Stored entries -
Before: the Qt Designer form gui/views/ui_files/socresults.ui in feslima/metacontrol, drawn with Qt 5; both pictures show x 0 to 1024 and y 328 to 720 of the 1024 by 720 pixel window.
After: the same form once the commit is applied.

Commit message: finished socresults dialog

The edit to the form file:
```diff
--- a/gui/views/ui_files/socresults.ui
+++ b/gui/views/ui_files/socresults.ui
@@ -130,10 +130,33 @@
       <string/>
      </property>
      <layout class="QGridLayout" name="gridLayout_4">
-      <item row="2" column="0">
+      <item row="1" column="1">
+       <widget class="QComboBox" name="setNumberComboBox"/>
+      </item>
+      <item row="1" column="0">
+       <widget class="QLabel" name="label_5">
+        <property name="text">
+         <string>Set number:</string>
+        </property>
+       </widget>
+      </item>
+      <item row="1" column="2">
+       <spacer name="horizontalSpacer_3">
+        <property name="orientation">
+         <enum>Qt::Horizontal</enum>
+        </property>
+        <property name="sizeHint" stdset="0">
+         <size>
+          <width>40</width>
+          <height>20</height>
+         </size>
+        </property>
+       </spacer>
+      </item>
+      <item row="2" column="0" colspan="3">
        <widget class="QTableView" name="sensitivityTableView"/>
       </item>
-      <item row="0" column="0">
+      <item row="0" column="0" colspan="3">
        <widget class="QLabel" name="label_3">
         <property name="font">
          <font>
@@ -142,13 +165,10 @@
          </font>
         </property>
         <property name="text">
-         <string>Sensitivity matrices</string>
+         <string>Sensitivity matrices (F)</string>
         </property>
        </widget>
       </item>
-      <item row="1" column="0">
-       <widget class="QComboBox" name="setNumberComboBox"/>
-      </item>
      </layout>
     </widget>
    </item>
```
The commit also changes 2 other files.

Task item - Lines that hold the word "form" are the ones to copy from the entries above.

Final answer -
Before: the Qt Designer form gui/views/ui_files/socresults.ui in feslima/metacontrol, drawn with Qt 5; both pictures show x 0 to 1024 and y 328 to 720 of the 1024 by 720 pixel window.
After: the same form once the commit is applied.
The edit to the form file:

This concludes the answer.